About this exercise:
Compute how many lines below contain the word "aria" and respond with that number only.

[Stored items]
*** Begin section ***

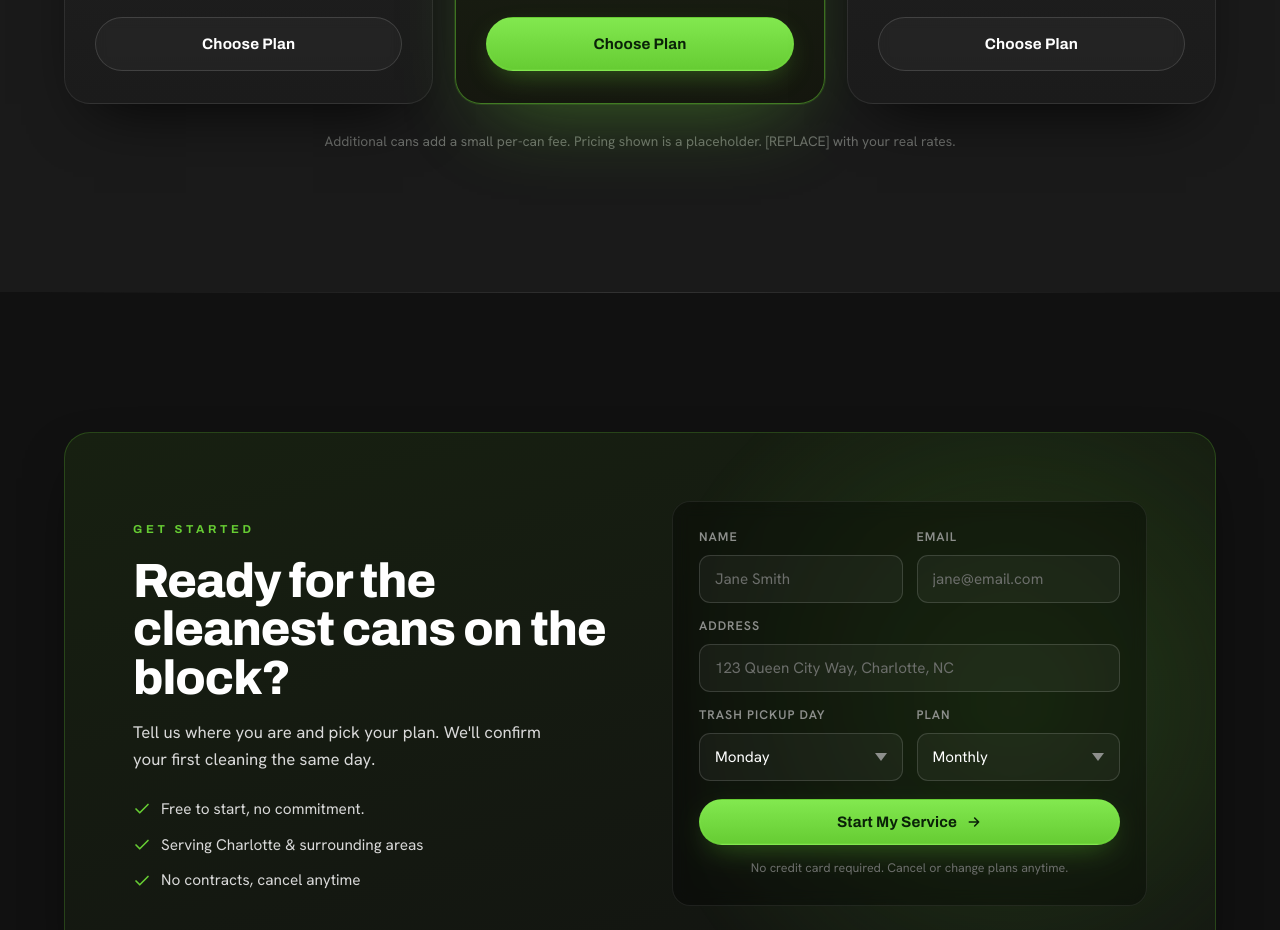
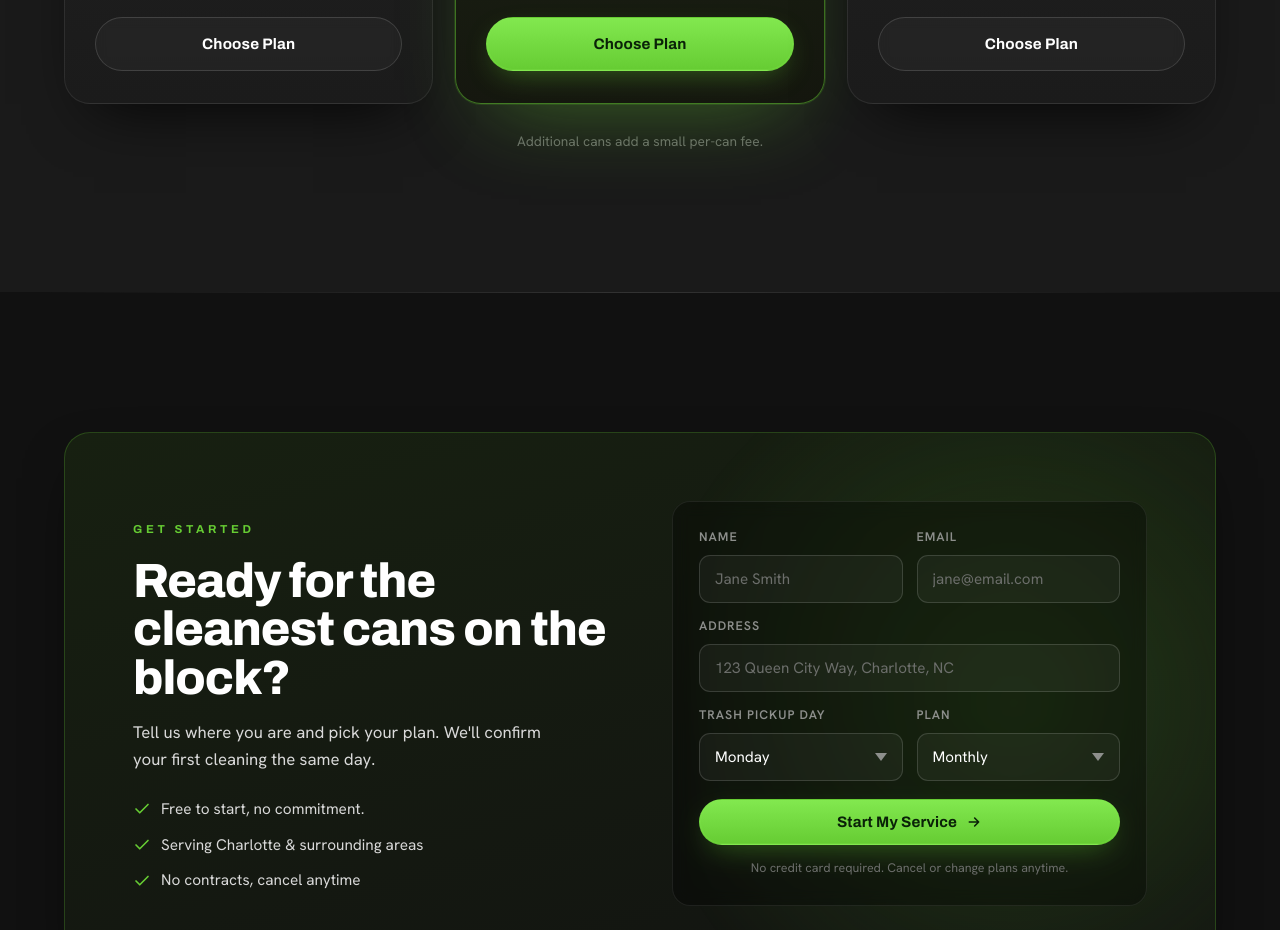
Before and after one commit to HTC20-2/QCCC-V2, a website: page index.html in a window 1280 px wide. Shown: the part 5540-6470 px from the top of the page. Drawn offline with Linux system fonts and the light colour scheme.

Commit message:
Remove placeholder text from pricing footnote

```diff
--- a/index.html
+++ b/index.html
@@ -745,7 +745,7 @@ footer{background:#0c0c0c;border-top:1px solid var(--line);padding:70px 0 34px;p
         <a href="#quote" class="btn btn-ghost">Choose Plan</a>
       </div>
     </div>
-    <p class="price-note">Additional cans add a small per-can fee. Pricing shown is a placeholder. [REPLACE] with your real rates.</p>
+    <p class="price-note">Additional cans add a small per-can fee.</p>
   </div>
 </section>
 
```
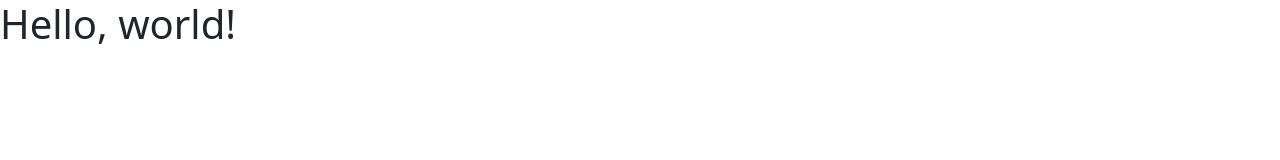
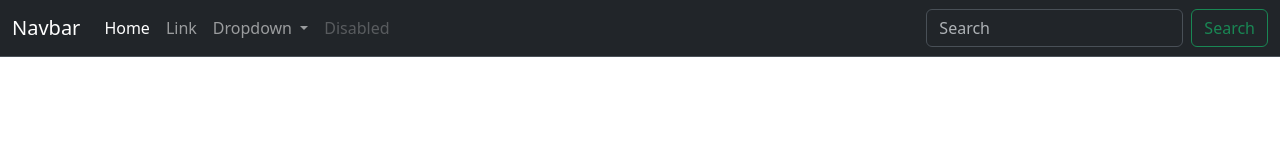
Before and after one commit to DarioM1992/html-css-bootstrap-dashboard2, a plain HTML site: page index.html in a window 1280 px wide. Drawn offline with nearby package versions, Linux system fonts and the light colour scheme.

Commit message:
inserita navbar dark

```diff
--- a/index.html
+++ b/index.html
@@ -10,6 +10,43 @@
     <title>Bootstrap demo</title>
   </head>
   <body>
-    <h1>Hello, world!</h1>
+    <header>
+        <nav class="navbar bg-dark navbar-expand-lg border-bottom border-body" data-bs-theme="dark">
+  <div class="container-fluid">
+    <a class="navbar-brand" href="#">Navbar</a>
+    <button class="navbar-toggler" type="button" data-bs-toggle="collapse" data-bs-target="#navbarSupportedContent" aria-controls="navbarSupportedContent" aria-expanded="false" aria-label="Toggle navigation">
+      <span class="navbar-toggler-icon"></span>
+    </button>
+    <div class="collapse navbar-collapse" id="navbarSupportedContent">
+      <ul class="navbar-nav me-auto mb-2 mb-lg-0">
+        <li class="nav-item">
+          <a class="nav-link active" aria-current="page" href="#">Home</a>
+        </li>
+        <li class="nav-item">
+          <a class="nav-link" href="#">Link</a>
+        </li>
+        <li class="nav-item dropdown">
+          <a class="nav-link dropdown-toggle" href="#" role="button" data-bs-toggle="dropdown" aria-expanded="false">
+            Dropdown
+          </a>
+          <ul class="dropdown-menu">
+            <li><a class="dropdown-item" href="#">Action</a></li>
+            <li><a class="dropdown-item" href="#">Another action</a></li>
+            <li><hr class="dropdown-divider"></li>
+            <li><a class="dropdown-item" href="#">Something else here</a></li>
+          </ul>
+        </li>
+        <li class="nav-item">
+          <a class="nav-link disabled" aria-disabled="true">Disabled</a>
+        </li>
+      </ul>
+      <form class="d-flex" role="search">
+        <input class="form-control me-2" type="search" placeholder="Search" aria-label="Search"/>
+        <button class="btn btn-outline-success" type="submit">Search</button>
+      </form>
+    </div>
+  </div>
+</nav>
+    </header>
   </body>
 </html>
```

*** End section ***
*** Begin section ***

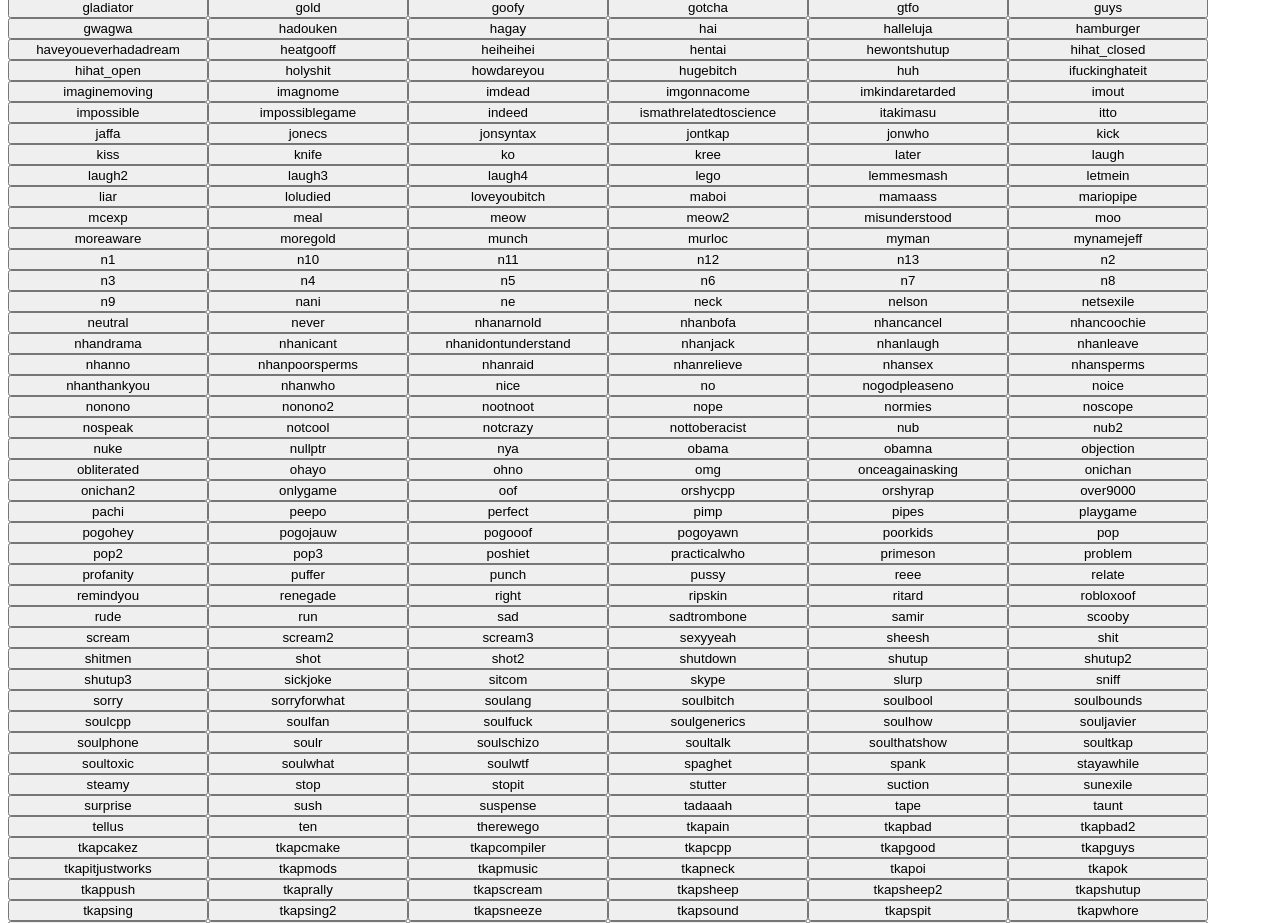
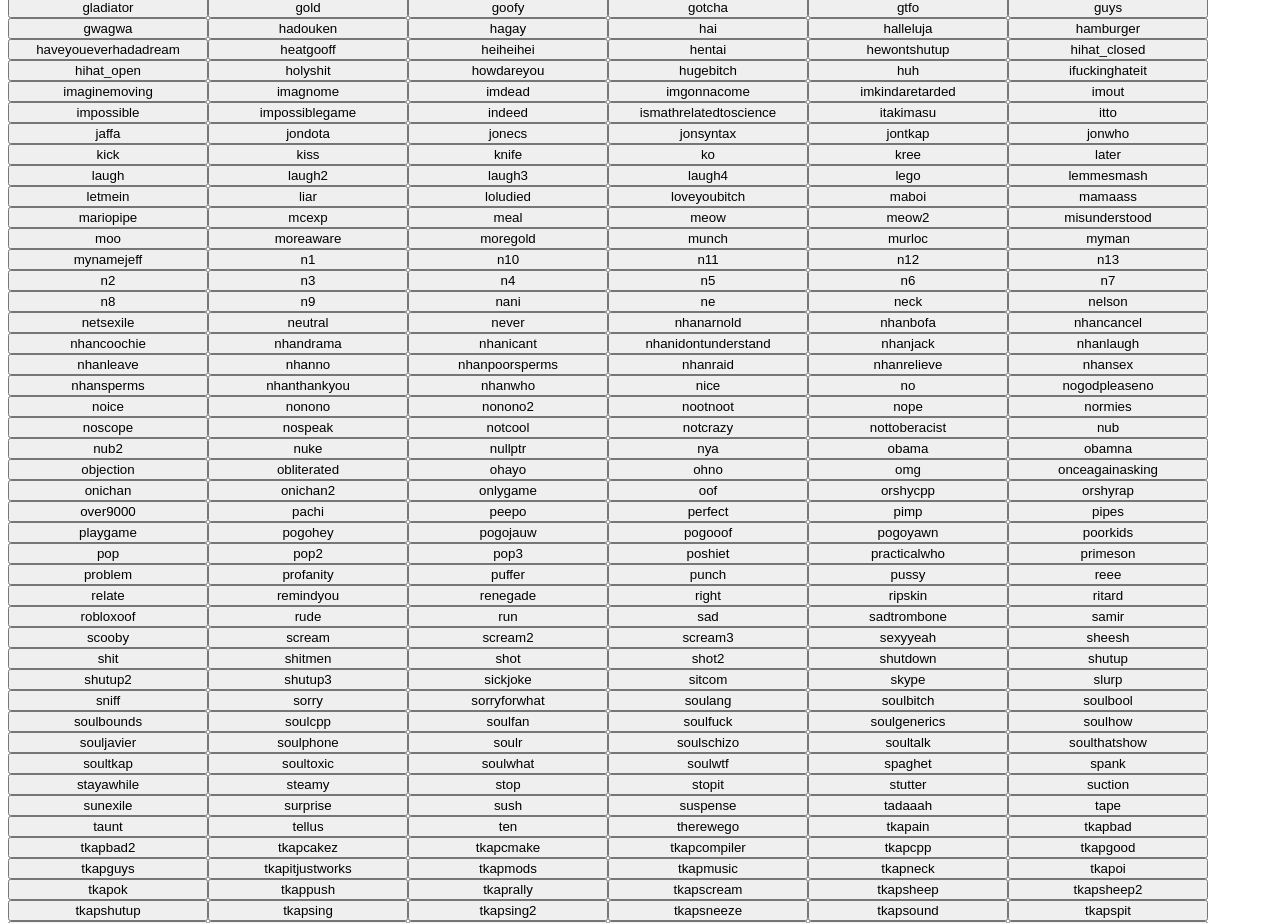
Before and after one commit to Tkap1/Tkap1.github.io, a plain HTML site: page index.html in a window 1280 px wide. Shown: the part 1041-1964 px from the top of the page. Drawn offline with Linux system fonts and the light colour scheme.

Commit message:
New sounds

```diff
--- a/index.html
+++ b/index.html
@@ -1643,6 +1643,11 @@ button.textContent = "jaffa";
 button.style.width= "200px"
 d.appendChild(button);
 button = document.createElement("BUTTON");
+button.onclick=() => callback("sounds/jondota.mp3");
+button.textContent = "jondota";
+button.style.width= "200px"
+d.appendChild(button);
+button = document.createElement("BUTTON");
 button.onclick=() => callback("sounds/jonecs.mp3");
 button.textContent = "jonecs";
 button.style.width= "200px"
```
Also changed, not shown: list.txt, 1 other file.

*** End section ***
*** Begin section ***

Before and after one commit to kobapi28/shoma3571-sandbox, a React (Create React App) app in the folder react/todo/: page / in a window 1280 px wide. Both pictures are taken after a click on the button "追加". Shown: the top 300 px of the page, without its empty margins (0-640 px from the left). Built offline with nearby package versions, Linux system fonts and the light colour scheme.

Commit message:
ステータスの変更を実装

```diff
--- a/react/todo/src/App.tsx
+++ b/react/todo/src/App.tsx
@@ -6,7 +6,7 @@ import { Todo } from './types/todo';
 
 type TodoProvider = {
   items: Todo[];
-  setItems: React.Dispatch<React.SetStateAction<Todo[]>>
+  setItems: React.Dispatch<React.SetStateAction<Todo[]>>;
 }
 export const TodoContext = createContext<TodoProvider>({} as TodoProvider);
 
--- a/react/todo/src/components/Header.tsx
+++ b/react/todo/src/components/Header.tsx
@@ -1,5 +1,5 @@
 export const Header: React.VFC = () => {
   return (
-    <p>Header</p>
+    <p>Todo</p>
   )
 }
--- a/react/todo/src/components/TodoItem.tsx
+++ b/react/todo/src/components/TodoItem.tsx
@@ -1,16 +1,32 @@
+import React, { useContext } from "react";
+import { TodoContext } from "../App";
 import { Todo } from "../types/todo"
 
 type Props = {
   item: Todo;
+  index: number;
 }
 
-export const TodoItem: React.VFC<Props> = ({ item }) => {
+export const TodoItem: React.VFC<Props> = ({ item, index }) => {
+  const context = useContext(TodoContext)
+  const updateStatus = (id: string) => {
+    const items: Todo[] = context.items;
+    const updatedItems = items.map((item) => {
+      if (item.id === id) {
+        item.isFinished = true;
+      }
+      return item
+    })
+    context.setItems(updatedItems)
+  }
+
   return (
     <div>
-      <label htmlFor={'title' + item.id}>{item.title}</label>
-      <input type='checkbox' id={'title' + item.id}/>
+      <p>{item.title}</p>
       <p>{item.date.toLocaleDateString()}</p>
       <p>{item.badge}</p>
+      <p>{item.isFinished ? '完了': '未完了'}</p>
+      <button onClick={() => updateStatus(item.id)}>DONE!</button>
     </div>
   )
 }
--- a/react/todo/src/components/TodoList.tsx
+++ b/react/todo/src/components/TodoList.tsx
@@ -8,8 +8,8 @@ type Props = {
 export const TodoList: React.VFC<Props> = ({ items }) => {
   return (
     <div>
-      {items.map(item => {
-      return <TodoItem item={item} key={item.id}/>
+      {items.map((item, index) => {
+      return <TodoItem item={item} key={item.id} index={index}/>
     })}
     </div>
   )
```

*** End section ***

Response area:
5